Tuesday, February 3, 2009

Tip of the Day: Make your EAP more than just three letters

An alternately sad and scary article in USA Today shows that even for Americans who are working, the affects of the recession are far-reaching and can't be compartmentalized into separate "work" and "life" boxes.

The newspaper reports increased demand for therapists to help stressed out families with anxiety, depression and physical abuse. For employees, a workplace employee assistance program can provide much-needed help. Most employers now have one, but communication still lags.

A new "Five Minutes With ..." podcast with clinical psychologist Edward Trieber spoke with EBN Managing Editor Leah Shepherd about how employers can best communicate their EAPs and other benefits to help alleviate employee stress. Click here to download the audio.

What programs/policies are in place at your company to help employees with stress? Have you seen an uptick in demand for/requests about these services? Comment below.

More from EBN: Finances running low, stress running high: Employee stress levels rising as economy declines

3 comments:

ShawnW27787 said...

This article says, "For employees, a workplace employee assistance program can provide much-needed help. Most employers now have one, but communication still lags."

If "most" employers now have a workplace employee assistance program (EAP), this is news to me.

What data is the "most" assertion based upon?

Are the employers in the "most" realm limited to Fortune 500 companies?

I expect that very few small employers have an EAP.

Anonymous said...

What's sadder is how insurance companies hold it against individuals who participate in EAPs. During a stressful time in my worklife, I saw a therapist because it was the healthy and responsible thing to do. Then, when I started my own business and went to Blue Cross for an individual health plan, I was denied coverage because solely because I saw a therapist, who prescribed no drugs and made no diagnosis of mental illness.

Pat O'Dea-Evans said...

Employed caregivers also need help coping with elderly parents.
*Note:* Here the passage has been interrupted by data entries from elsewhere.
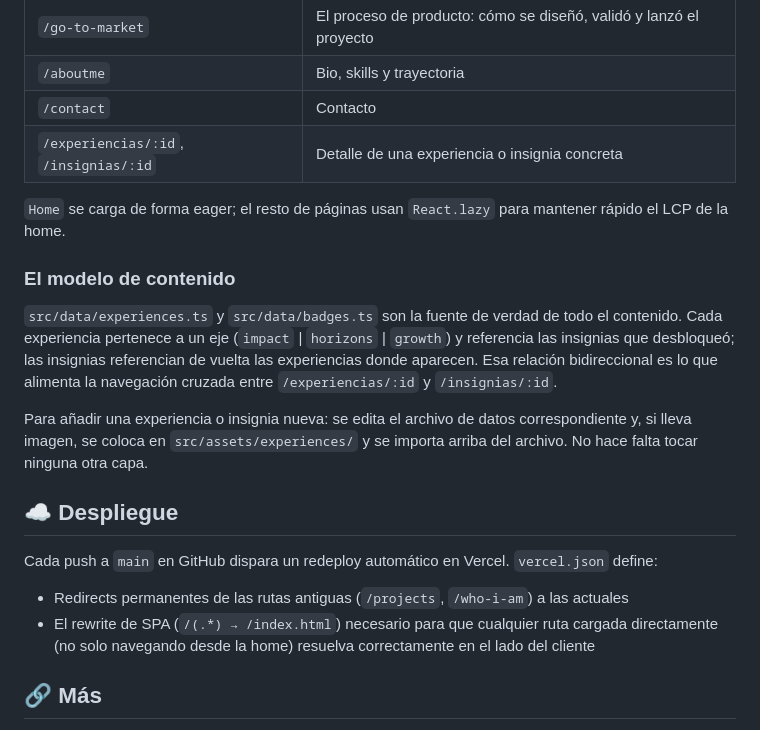
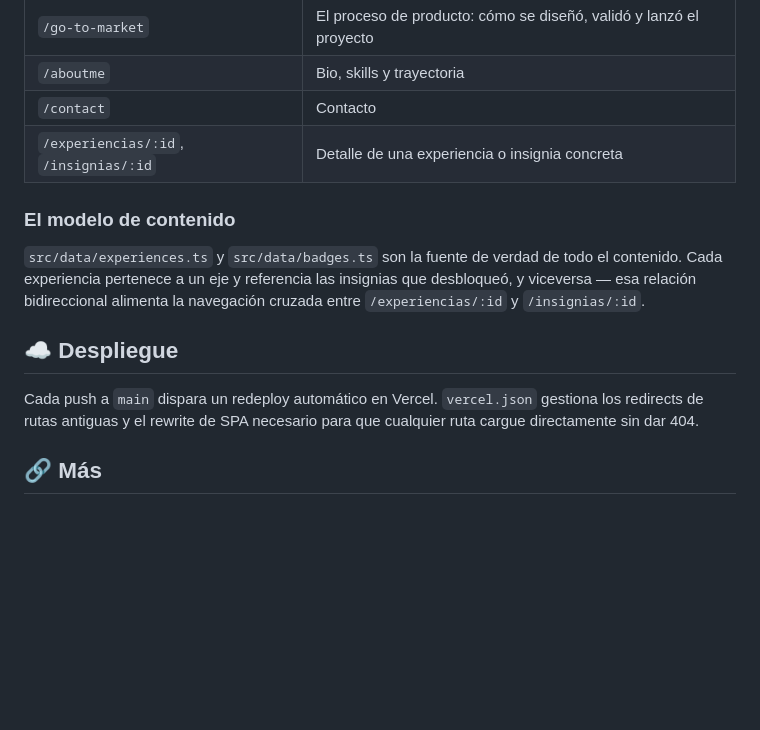
Before and after one commit to aliciamenor/gaping, a Markdown page: README.md, the part around one of its changes. Rendered like a GitHub page; blank space fills up the shorter version.

```diff
--- a/README.md
+++ b/README.md
@@ -76,19 +68,13 @@ src/
 | `/contact` | Contacto |
 | `/experiencias/:id`, `/insignias/:id` | Detalle de una experiencia o insignia concreta |
 
-`Home` se carga de forma eager; el resto de páginas usan `React.lazy` para mantener rápido el LCP de la home.
-
 ### El modelo de contenido
 
-`src/data/experiences.ts` y `src/data/badges.ts` son la fuente de verdad de todo el contenido. Cada experiencia pertenece a un eje (`impact` | `horizons` | `growth`) y referencia las insignias que desbloqueó; las insignias referencian de vuelta las experiencias donde aparecen. Esa relación bidireccional es lo que alimenta la navegación cruzada entre `/experiencias/:id` y `/insignias/:id`.
-
-Para añadir una experiencia o insignia nueva: se edita el archivo de datos correspondiente y, si lleva imagen, se coloca en `src/assets/experiences/` y se importa arriba del archivo. No hace falta tocar ninguna otra capa.
+`src/data/experiences.ts` y `src/data/badges.ts` son la fuente de verdad de todo el contenido. Cada experiencia pertenece a un eje y referencia las insignias que desbloqueó, y viceversa — esa relación bidireccional alimenta la navegación cruzada entre `/experiencias/:id` y `/insignias/:id`.
 
 ## ☁️ Despliegue
 
-Cada push a `main` en GitHub dispara un redeploy automático en Vercel. `vercel.json` define:
-- Redirects permanentes de las rutas antiguas (`/projects`, `/who-i-am`) a las actuales
-- El rewrite de SPA (`/(.*) → /index.html`) necesario para que cualquier ruta cargada directamente (no solo navegando desde la home) resuelva correctamente en el lado del cliente
+Cada push a `main` dispara un redeploy automático en Vercel. `vercel.json` gestiona los redirects de rutas antiguas y el rewrite de SPA necesario para que cualquier ruta cargue directamente sin dar 404.
 
 ## 🔗 Más
 
```
Also changed, not shown: other parts of README.md (+17 -25 lines).
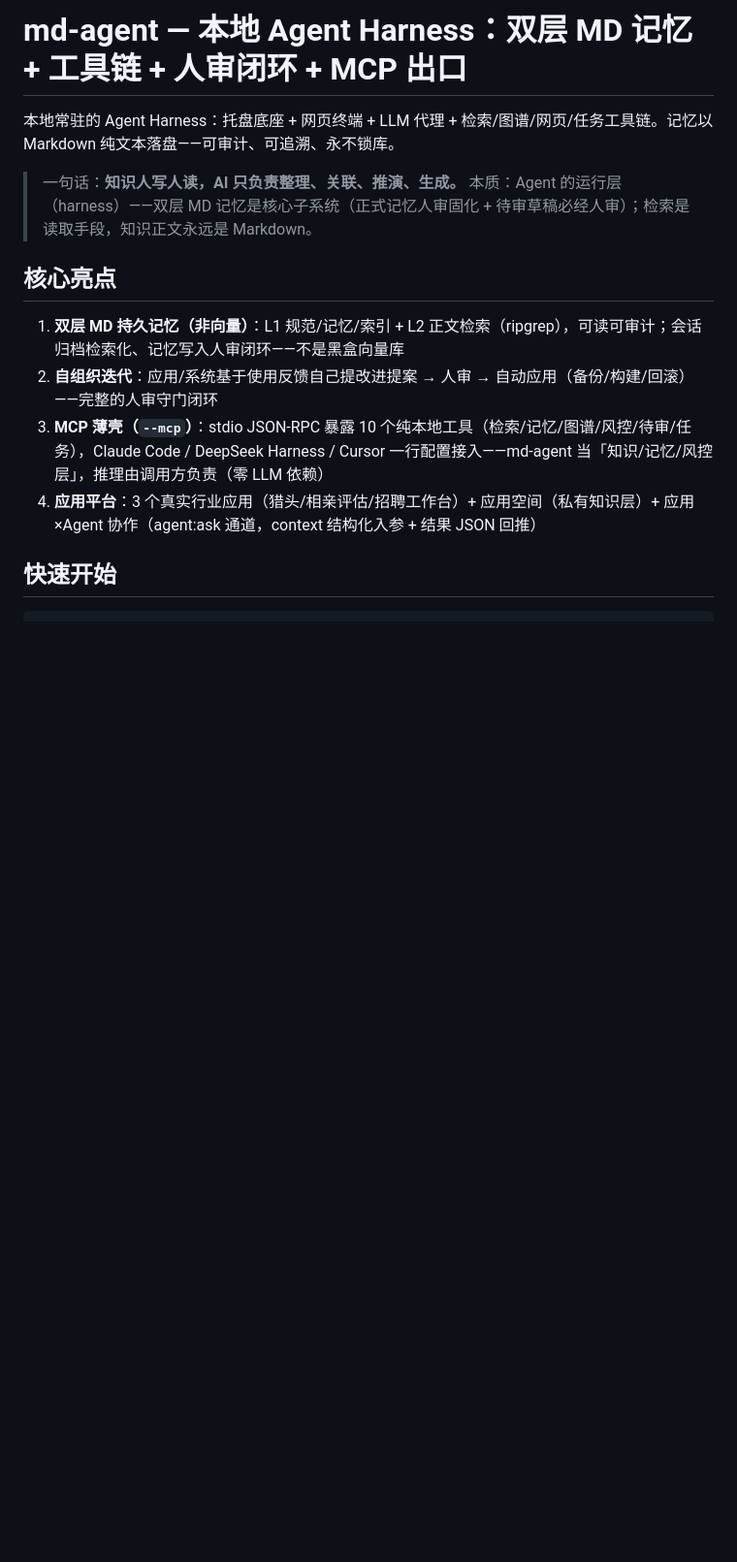
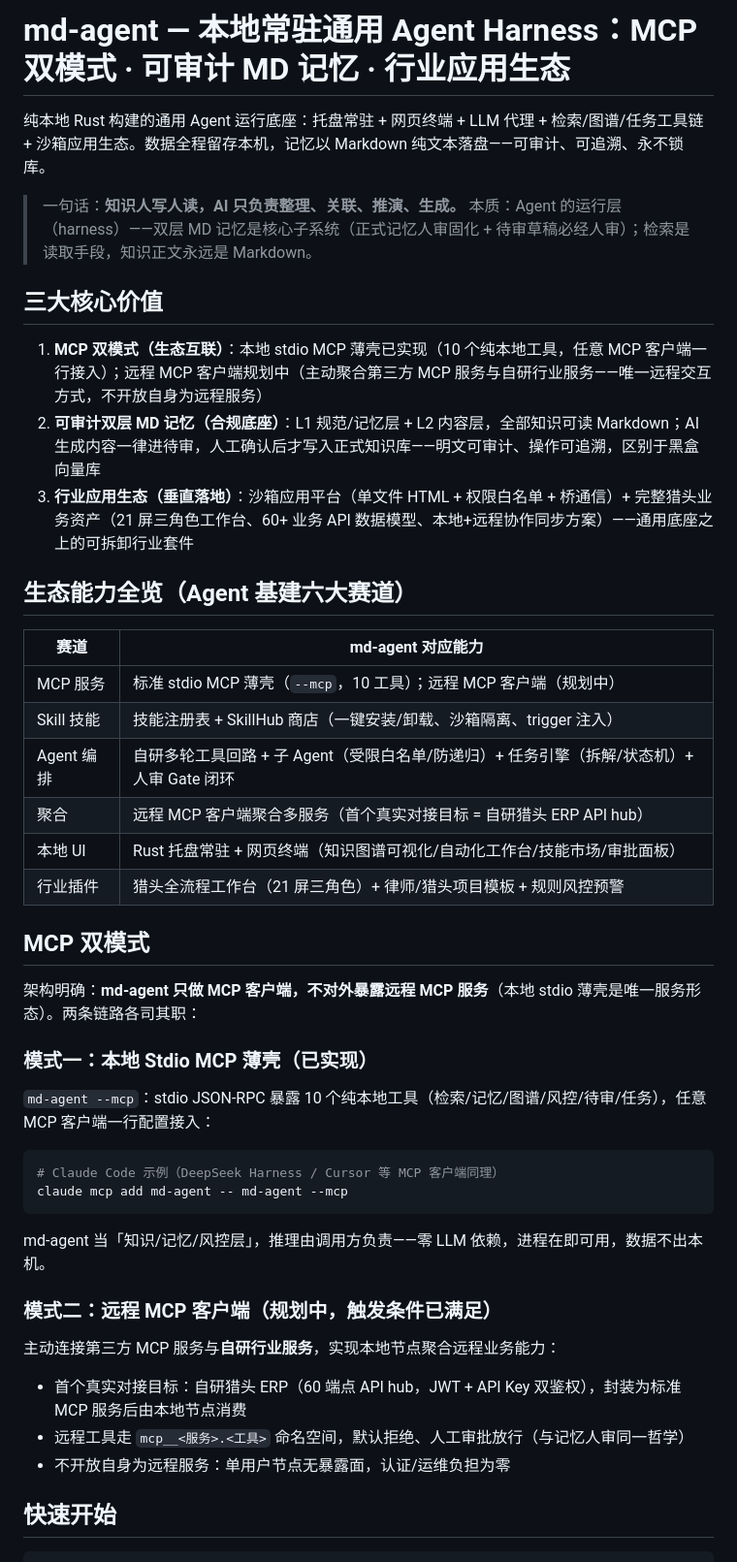
Before and after one commit to qing3a/md-agent, a Markdown page: README.md, the part around one of its changes. Shown at 97% size. Drawn GitHub-style; blank space fills up the shorter version.

````diff
--- a/README.md
+++ b/README.md
@@ -1,16 +1,49 @@
-# md-agent — 本地 Agent Harness：双层 MD 记忆 + 工具链 + 人审闭环 + MCP 出口
+# md-agent — 本地常驻通用 Agent Harness：MCP 双模式 · 可审计 MD 记忆 · 行业应用生态
 
-本地常驻的 Agent Harness：托盘底座 + 网页终端 + LLM 代理 + 检索/图谱/网页/任务工具链。记忆以 Markdown 纯文本落盘——可审计、可追溯、永不锁库。
+纯本地 Rust 构建的通用 Agent 运行底座：托盘常驻 + 网页终端 + LLM 代理 + 检索/图谱/任务工具链 + 沙箱应用生态。数据全程留存本机，记忆以 Markdown 纯文本落盘——可审计、可追溯、永不锁库。
 
 > 一句话：**知识人写人读，AI 只负责整理、关联、推演、生成。**
 > 本质：Agent 的运行层（harness）——双层 MD 记忆是核心子系统（正式记忆人审固化 + 待审草稿必经人审）；检索是读取手段，知识正文永远是 Markdown。
 
-## 核心亮点
+## 三大核心价值
 
-1. **双层 MD 持久记忆（非向量）**：L1 规范/记忆/索引 + L2 正文检索（ripgrep），可读可审计；会话归档检索化、记忆写入人审闭环——不是黑盒向量库
-2. **自组织迭代**：应用/系统基于使用反馈自己提改进提案 → 人审 → 自动应用（备份/构建/回滚）——完整的人审守门闭环
-3. **MCP 薄壳（`--mcp`）**：stdio JSON-RPC 暴露 10 个纯本地工具（检索/记忆/图谱/风控/待审/任务），Claude Code / DeepSeek Harness / Cursor 一行配置接入——md-agent 当「知识/记忆/风控层」，推理由调用方负责（零 LLM 依赖）
-4. **应用平台**：3 个真实行业应用（猎头/相亲评估/招聘工作台）+ 应用空间（私有知识层）+ 应用×Agent 协作（agent:ask 通道，context 结构化入参 + 结果 JSON 回推）
+1. **MCP 双模式（生态互联）**：本地 stdio MCP 薄壳已实现（10 个纯本地工具，任意 MCP 客户端一行接入）；远程 MCP 客户端规划中（主动聚合第三方 MCP 服务与自研行业服务——唯一远程交互方式，不开放自身为远程服务）
+2. **可审计双层 MD 记忆（合规底座）**：L1 规范/记忆层 + L2 内容层，全部知识可读 Markdown；AI 生成内容一律进待审，人工确认后才写入正式知识库——明文可审计、操作可追溯，区别于黑盒向量库
+3. **行业应用生态（垂直落地）**：沙箱应用平台（单文件 HTML + 权限白名单 + 桥通信）+ 完整猎头业务资产（21 屏三角色工作台、60+ 业务 API 数据模型、本地+远程协作同步方案）——通用底座之上的可拆卸行业套件
+
+## 生态能力全览（Agent 基建六大赛道）
+
+| 赛道 | md-agent 对应能力 |
+|---|---|
+| MCP 服务 | 标准 stdio MCP 薄壳（`--mcp`，10 工具）；远程 MCP 客户端（规划中） |
+| Skill 技能 | 技能注册表 + SkillHub 商店（一键安装/卸载、沙箱隔离、trigger 注入） |
+| Agent 编排 | 自研多轮工具回路 + 子 Agent（受限白名单/防递归）+ 任务引擎（拆解/状态机）+ 人审 Gate 闭环 |
+| 聚合 | 远程 MCP 客户端聚合多服务（首个真实对接目标 = 自研猎头 ERP API hub） |
+| 本地 UI | Rust 托盘常驻 + 网页终端（知识图谱可视化/自动化工作台/技能市场/审批面板） |
+| 行业插件 | 猎头全流程工作台（21 屏三角色）+ 律师/猎头项目模板 + 规则风控预警 |
+
+## MCP 双模式
+
+架构明确：**md-agent 只做 MCP 客户端，不对外暴露远程 MCP 服务**（本地 stdio 薄壳是唯一服务形态）。两条链路各司其职：
+
+### 模式一：本地 Stdio MCP 薄壳（已实现）
+
+`md-agent --mcp`：stdio JSON-RPC 暴露 10 个纯本地工具（检索/记忆/图谱/风控/待审/任务），任意 MCP 客户端一行配置接入：
+
+```bash
+# Claude Code 示例（DeepSeek Harness / Cursor 等 MCP 客户端同理）
+claude mcp add md-agent -- md-agent --mcp
+```
+
+md-agent 当「知识/记忆/风控层」，推理由调用方负责——零 LLM 依赖，进程在即可用，数据不出本机。
+
+### 模式二：远程 MCP 客户端（规划中，触发条件已满足）
+
+主动连接第三方 MCP 服务与**自研行业服务**，实现本地节点聚合远程业务能力：
+
+- 首个真实对接目标：自研猎头 ERP（60 端点 API hub，JWT + API Key 双鉴权），封装为标准 MCP 服务后由本地节点消费
+- 远程工具走 `mcp__<服务>.<工具>` 命名空间，默认拒绝、人工审批放行（与记忆人审同一哲学）
+- 不开放自身为远程服务：单用户节点无暴露面，认证/运维负担为零
 
 ## 快速开始
 
````
Also changed, not shown: other parts of README.md (+35 -16 lines).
One great resource is www.ASIlverConnection.com which assists employees that need to find help for an elderly relative. EAP's can offer great resources but most are not experts in this area.